Passed test cases (code green)

Only two of the eighteen test cases resulted in an unqualified pass:

  • A normal text link with default styling
  • A normal text link displayed offscreen. (Links displayed offscreen are still announced by the screen reader)

Conclusion

Not using proper link text forces the browser and screen reader to fallback to heuristics in an attempt to determine what the link text should be. Internet Explorer decides to offer the title attribute, and failing that, it tries to extract something readable from the href attribute. JAWS 8 with Firefox 2 on the other hand reads out the absolute URL of the page, followed by, if available, the title attribute; or if the title attribute is not available, it extracts something readable from the href attribute.

There are breakages in JAWS 8.0/IE6 and Windows Eyes with IE6, when the link text is empty. We observed that a screen reader user could not alphabetically sort a list of links in JAWS 8.0, and so this creates a barrier to quickly finding a link, a barrier that wasn't there before, and it's the markup that provokes/uncovers this bug.

Windows Eyes also has problems with empty text links, falling back to reading out the href attribute, and uniquely reads out the link href when the link is styled with display: none.

An empty link with a title attribute, styled with display: none looks to be a feasible option, but flounders because of two ungrounded assumptions:

  • CSS will always be enabled on browsers communicating with screen readers
  • The title attribute is configured to be read out by screen readers.

Neither of these assumptions realistically hold, nor can be relied on.

Web Developer Recommendations

  • Always have proper link text for a link, and assure that the link text makes sense in context. At that point the link can then be hidden by positioning it offscreen. If the link is styled with display set to none, ensure that the content makes sense with and without the link text in place.
  • Never have an anchor with jusst an href attribute. The screen reader fallback is to read out the entire URL or try to extrapolate something readable from it, or a combination of both. This can lead to unpredictable results. How a browser or screen reader translates a URL into text that is read out requires more extensive testing.
  • Never use visibility: hidden to hide an empty link from view. This leads to the title attribute being ignored in both JAWS/IE6 set-ups, and the absolute URL of the link being read out with Firefox. It also introduces a dependency on CSS to prevent an accessibility barrier.
  • Never use just white space as the link text, the choice of link text between the setups tested differ significantly, with all combinations creating an accessibility barrier - either of reading an entire absolute URL, or guessing the link text based on URL extrapolation, or as in Window Eyes announcing a link, but with no link text read out.
  • Never use display: none as a means of hiding this link. This creates a dependency on CSS, since the rendering of the page in screen readers is degraded.
  • Never rely on the title attribute as the sole means of providing a form of link text since it's inconclusive whether title attributes are enabled for all screen reader users.

Resources
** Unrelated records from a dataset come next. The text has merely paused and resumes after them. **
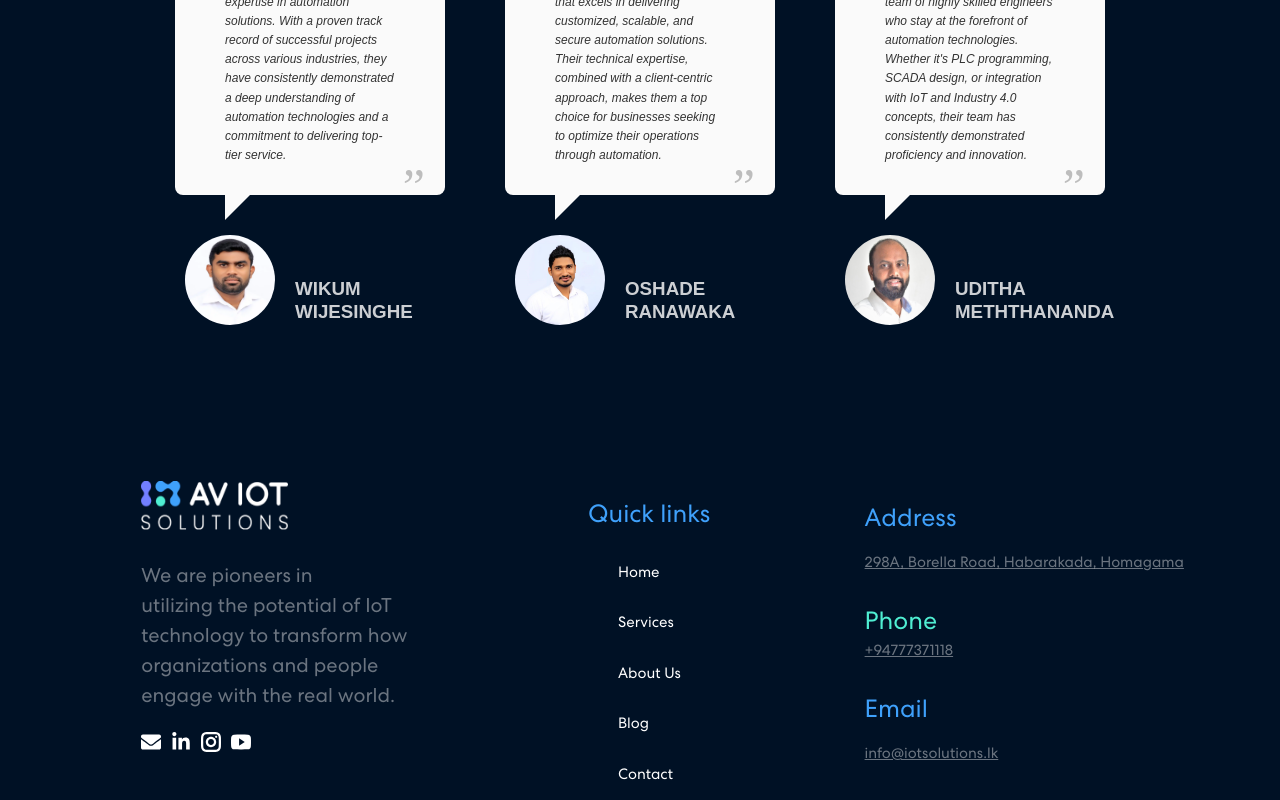
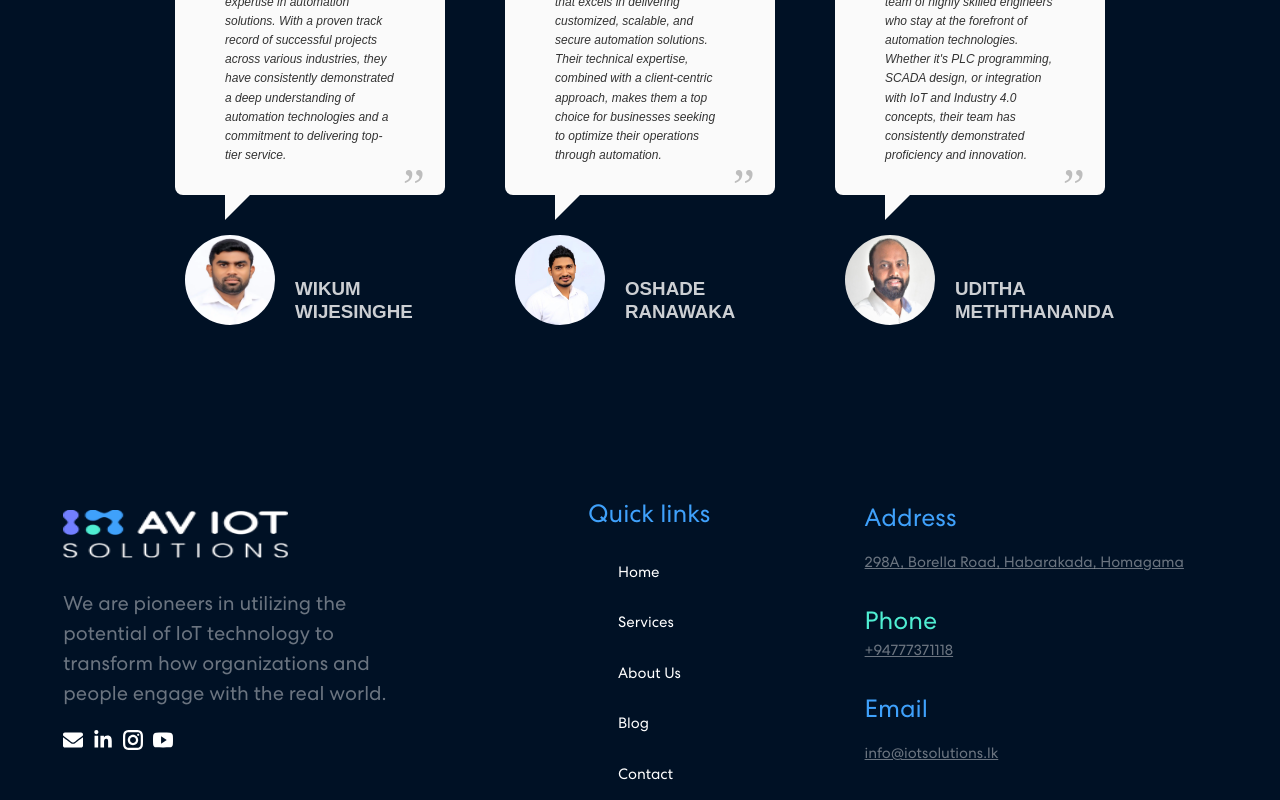
Before and after one commit to harindiw/AV-IOT-Web, a React (Create React App) app: page / in a window 1280 px wide. Shown: the part 1921-2721 px from the top of the page. Built offline with nearby package versions, Linux system fonts and the light colour scheme.

Commit message:
footer css

```diff
--- a/src/components/Blog/Subscribe.js
+++ b/src/components/Blog/Subscribe.js
@@ -3,6 +3,8 @@ import React , { useRef } from "react";
 import "./Subscribe.css";
 //import Star from './Star.png';
 import emailjs from '@emailjs/browser';
+import { toast } from "react-toastify";
+import 'react-toastify/dist/ReactToastify.css';
 
 export const Subscribe = () => {
 	const form = useRef();
@@ -17,9 +19,11 @@ export const Subscribe = () => {
 		.then(
 		  () => {
 			console.log('SUCCESS!');
+			toast.success('Thank you for subscribing!');
 		  },
 		  (error) => {
 			console.log('FAILED...', error);
+			toast.error('error. try again')
 		  },
 		);
 	};
--- a/src/components/Contact/SendMsg.js
+++ b/src/components/Contact/SendMsg.js
@@ -4,7 +4,6 @@ import "./SendMsg.css";
 import React ,{ useRef }from 'react';
 import emailjs from '@emailjs/browser';
 import { toast } from "react-toastify";
-
 import 'react-toastify/dist/ReactToastify.css';
 // import {useForm} from 'react-hook-form';
 
@@ -15,7 +14,7 @@ export const SendMsg = () => {
 	  e.preventDefault();
 
 	  emailjs
-		.sendForm('service_rgnoocv', 'template_3tguye3', form.current, {
+		.sendForm('service_rgnoocv', 'template_deuoujx', form.current, {
 		  publicKey: 'mzx4wsWnJQ18NbxVl',
 		})
 		.then(
--- a/src/components/Home/Footer.css
+++ b/src/components/Home/Footer.css
@@ -1,7 +1,8 @@
 .logo2{
-    padding-left: 130px;
+    padding-left: 52px;
     width: 276.6px;
     height: 48.6px;
+    margin-top: 27px;
     /*margin-left: 1000px;
     padding: 5px;*/
 }
@@ -10,11 +11,11 @@
     color: #ffffff6b;
     font-size: 20px;
     margin-top: 30px;
-    padding-left: 130px;
+    padding-left: 52px;
 }
 
 .footer-icon{
-    padding-left: 130px;
+    padding-left: 52px;
     font-size: 20px;
 }
 
```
  • Test cases: The 18 test cases that we used for this experiment. This will allow interested parties to re-run these tests and confirm the findings.

Thank you to Artur Ortega and Victor Tsaran (both of the Yahoo! Accessibility Stakeholders Group) for volunteering time to run these test cases and talk through the issues they encountered - that process was enlightening and informative. Thanks to Ben Hawkes Lewis for his insight and guidance on screen reader usage, also for volunteering to run these tests through his screen readers, and his support of running this experiment. Finally, thanks to Ben Ward for taking the initiative to understand and resolve the accessibility implications of certain markup techniques, and for providing me with an interesting problem to tackle.